Education is the starting point
For one, industry leaders have unanimously agreed that education and awareness is a key area of focus.
“Financial education is the key, because if people start to think more about their goals in life, insurance will become more of a normal financial service sector in helping people to reach these goals,” said Mr Bauer.
“Education and raising society’s awareness of risks is the key solution. Insurers’ payout of claims in light of recent major catastrophes have also been highlighted in mass media, hence I believe this is critical in helping people to understand the contribution of insurance, as well as increase the awareness on the need for protection,” said Mr Hailamsah.
Similarly, Mr Ahmed and Mr Eckl both hold the view that continuous public education and promotion are important, and that the industry has to play its part in increasing not just public, but political awareness and convey the message on how insurance can help build resilience and benefits to a country’s economy.
Meet the needs
Aside from educating people, families and societies on their understanding of risks, the other key area to address is to ensure that insurers “design products and services that meet those needs”. “When we address these two basic things, then the ‘pull’ factor of insurance should increase,” said Mr Ojeisekhoba.
For Mrs Vaidyan, the insurer’s fundamental obligation is “to understand, even anticipate the needs of our customers and effectively respond to those needs”. Quoting an Accenture survey which found that 67% of respondents were prepared to purchase insurance from non-insurance companies including Google and Amazon, she added: “If the insurance industry is to succeed, we must become creative leaders and innovation must be the new normal.”
Make insurance accessible, but also make it “human”
In lieu of today’s digital trends, insurers also recognise that accessibility is no longer a desire, but an expectation. On top of that, Dr Khoo said the role of advisory needs to continuously evolve alongside technology to better engage with customers.
“Customers today want to use channels that are most convenient to them at any given moment, and they expect these delivery channels to be seamless and painless. They are also not shy about making it known when their expectations are not met,” said Mr Fried. As such, he highlighted that insurers’ response to the demand for increased access must be “on the customers’ terms, not ours”.
While recognising the opportunities that an increasingly connected world creates for the industry, Ms Olivier said insurers should take the opportunity to “bring back the human nature in our relationships in an increasingly dehumanised world”.
“There is an opportunity to bring simple solutions and explanations, the opportunity to be available anytime, anywhere to better support our customers, and the opportunity to accompany the evolving risks of our societies. We have an intrinsically noble business, but it is our responsibility to do it well and be close to your customers.”
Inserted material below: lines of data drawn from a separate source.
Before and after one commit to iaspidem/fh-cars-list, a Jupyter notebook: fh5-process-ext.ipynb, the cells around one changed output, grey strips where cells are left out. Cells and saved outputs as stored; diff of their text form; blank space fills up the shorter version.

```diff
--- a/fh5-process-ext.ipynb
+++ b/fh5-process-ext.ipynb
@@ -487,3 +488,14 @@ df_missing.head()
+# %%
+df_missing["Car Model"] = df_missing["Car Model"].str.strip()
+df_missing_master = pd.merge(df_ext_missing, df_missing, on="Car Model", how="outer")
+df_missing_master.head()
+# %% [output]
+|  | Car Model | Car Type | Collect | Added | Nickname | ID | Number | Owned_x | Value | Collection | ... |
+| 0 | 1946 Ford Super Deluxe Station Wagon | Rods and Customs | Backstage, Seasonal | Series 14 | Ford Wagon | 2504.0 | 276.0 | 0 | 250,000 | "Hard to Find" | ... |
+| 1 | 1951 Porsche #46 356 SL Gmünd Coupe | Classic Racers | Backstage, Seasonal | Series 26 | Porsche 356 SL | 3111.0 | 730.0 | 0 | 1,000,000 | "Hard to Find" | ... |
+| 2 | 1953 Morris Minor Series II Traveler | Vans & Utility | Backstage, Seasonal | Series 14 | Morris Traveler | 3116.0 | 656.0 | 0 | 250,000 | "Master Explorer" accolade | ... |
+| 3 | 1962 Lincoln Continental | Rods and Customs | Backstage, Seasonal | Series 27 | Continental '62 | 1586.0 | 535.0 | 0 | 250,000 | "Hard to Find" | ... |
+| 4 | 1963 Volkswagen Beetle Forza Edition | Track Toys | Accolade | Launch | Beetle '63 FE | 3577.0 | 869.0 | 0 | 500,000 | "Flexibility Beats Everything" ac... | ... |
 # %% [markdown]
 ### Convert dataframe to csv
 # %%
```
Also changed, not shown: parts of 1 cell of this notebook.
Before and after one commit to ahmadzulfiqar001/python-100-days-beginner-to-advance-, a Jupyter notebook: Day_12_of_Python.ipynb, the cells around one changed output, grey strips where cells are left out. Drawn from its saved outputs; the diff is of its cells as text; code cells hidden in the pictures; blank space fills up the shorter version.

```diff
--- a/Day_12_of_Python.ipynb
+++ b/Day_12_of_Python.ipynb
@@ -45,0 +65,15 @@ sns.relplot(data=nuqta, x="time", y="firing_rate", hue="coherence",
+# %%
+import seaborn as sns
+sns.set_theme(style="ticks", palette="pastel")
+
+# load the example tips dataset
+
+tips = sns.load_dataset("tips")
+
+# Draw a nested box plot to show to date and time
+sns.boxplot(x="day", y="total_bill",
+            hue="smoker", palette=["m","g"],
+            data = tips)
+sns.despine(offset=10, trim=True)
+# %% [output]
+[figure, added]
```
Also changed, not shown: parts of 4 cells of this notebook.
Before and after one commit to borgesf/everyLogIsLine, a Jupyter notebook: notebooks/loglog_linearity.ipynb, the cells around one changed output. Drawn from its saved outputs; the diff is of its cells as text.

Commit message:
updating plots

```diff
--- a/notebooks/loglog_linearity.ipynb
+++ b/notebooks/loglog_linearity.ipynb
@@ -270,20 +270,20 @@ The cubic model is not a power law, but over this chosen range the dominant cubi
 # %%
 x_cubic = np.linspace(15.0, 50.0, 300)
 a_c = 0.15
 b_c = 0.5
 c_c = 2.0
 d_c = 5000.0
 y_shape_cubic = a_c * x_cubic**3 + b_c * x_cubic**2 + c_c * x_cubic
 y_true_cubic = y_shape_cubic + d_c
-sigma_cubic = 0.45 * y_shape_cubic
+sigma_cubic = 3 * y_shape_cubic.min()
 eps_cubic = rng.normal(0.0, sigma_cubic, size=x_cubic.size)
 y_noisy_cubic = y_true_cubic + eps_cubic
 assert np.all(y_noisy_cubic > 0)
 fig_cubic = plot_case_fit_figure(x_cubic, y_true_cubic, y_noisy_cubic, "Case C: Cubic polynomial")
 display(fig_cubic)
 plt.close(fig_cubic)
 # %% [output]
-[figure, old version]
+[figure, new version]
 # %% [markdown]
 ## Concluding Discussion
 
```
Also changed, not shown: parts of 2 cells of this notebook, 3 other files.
Walk the talk
Finally, after all is said and done, there is no better way for insurance companies to uphold the nobility of insurance and to gain clients’ trust than to “walk the walk and talk the talk”. “Insurers need to make sure their commercials and ads are not misleading and that the terms and policies are written in plain language,” said Mr Won.
“It is also important that the industry constantly works to improve the quality of services that it provides through enhanced client relationship management,” he added.